I have raised a number of concerns about the FCC’s new rural broadband experiments. First, I worry how the new experiments will fit together with the high-cost universal service reforms that the FCC already adopted in 2011 and, despite my best efforts, I have not received an adequate explanation to date. Second, as configured, these experiments could divert needed funds away from expanding broadband access for all Americans in favor of funding very high-capacity projects for a select few anchor institutions. Third, I am very concerned about the ability of these experiments to succeed with one-time funding. And now, I believe that these experiments could duplicate the Congressionally-mandated gigabit pilot program. Instead of going down this path, the FCC should rethink the need for these experiments.
If the FCC does decide to press forward with its own rural broadband experiments, I will be looking to ensure that we abide by the following principles when deciding upon any final rules or approving any experiments:
1) No Duplication. First, the FCC’s experiments must accomplish something very different from the USDA’s pilot program. As I have said before, done well, rural broadband experiments might be useful to help us determine whether additional providers would be interested in serving consumers in rural America—particularly in the event that a current incumbent provider chooses not to participate in the universal service program in the future. Unfortunately, January’s Notice of Proposed Rulemaking seems to suggest that the FCC is more interested in funding a few higher-capacity broadband projects for a few institutions, which could be very similar to what the USDA will be doing. Second, the FCC must not fund experiments in areas that are served or will be served by USDA’s pilot program or existing providers. Such duplication makes no sense and goes against our obligation to spend every consumer dollar as efficiently and effectively as possible.
2) Rationalize Spending. In its Notice, the FCC contemplated spending between $50 - $100 million (or more) on its new experiments. Given the passage of the Farm Bill, which authorizes $50 million for the USDA’s pilot program, the FCC needs to take this significant funding into account and scale down our own budget accordingly.

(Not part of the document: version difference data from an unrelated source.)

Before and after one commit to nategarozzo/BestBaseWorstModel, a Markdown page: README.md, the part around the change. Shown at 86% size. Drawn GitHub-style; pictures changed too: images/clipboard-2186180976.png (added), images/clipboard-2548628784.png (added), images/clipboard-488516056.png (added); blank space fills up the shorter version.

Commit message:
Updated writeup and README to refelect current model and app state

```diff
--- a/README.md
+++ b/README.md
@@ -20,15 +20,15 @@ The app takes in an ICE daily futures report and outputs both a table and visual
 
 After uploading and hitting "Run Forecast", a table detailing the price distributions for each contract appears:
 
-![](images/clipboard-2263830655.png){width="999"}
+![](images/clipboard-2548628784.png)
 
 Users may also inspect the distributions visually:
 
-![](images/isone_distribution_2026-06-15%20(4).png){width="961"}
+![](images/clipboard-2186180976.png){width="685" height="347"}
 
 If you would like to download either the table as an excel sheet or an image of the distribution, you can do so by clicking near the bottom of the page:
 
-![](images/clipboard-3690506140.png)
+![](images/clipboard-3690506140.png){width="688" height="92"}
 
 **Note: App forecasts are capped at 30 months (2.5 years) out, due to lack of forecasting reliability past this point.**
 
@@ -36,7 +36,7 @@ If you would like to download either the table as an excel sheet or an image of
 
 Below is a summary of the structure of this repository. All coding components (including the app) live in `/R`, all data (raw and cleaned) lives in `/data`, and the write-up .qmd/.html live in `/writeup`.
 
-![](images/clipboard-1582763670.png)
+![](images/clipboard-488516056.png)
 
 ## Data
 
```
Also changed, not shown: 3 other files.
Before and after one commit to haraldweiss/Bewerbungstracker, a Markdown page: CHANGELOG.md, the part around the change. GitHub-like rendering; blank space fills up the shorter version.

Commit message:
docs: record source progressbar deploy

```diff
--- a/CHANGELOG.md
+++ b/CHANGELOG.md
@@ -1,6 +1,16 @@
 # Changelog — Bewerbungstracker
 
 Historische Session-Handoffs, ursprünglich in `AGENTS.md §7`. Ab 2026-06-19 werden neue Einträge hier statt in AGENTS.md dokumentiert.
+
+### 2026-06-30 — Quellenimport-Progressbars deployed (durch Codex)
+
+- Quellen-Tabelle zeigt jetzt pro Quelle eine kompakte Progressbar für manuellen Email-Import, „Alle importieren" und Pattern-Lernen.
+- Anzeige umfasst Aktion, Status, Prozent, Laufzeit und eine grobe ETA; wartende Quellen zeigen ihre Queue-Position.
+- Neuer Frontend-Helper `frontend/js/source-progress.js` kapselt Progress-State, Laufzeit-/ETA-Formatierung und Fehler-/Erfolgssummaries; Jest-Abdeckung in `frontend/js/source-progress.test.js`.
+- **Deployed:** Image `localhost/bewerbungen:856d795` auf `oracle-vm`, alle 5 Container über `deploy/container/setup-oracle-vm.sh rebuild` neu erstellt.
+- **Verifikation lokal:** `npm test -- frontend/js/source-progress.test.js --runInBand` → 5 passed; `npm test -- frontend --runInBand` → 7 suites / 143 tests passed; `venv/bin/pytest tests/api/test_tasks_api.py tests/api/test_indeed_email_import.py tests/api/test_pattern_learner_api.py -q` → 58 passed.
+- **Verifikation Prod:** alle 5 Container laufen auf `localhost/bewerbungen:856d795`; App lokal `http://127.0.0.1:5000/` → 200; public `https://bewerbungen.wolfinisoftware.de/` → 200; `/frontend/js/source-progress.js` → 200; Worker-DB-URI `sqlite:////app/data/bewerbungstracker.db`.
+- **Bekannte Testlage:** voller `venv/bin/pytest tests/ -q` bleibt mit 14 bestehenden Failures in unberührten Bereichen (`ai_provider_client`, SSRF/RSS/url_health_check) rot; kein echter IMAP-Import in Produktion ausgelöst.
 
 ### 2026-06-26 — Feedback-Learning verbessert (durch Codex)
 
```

3) Ensure Qualified Participants. The Farm Bill requires that those participating in the USDA pilot program demonstrate that they are capable of providing service. The FCC should do no less. We must not dedicate limited funding to wishes and whims, but only to verifiable, concrete plans from companies that can actually build and operate a sustainable broadband network after the one-time FCC support ends—because it will end. The FCC should not approve any scenario where a new network funded through the experiments will cease to operate unless continued dollars keep flowing from the Universal Service Fund after the program ends.
4) Don’t Zap Focus. The FCC experiments have the potential to divert limited staff resources from a main priority: following through on transforming our high-cost universal service fund into a program that is sustainable in the 21st Century. While I may not agree with all of the 2011 reforms, the high-cost programs account for $4.5 billion annually and require considerable attention. Staff workshops, webinars, presentations, guidance and oversight will be needed to achieve success on any new experiments. But these take significant time and staff hours.
Our job at the Commission is to carry out the will and direction enacted by Congress. Given the passage of the Farm Bill, we should consider ending our own rural broadband experiments and instead focus on supporting and learning from the USDA’s Rural Gigabit Network Pilot Program.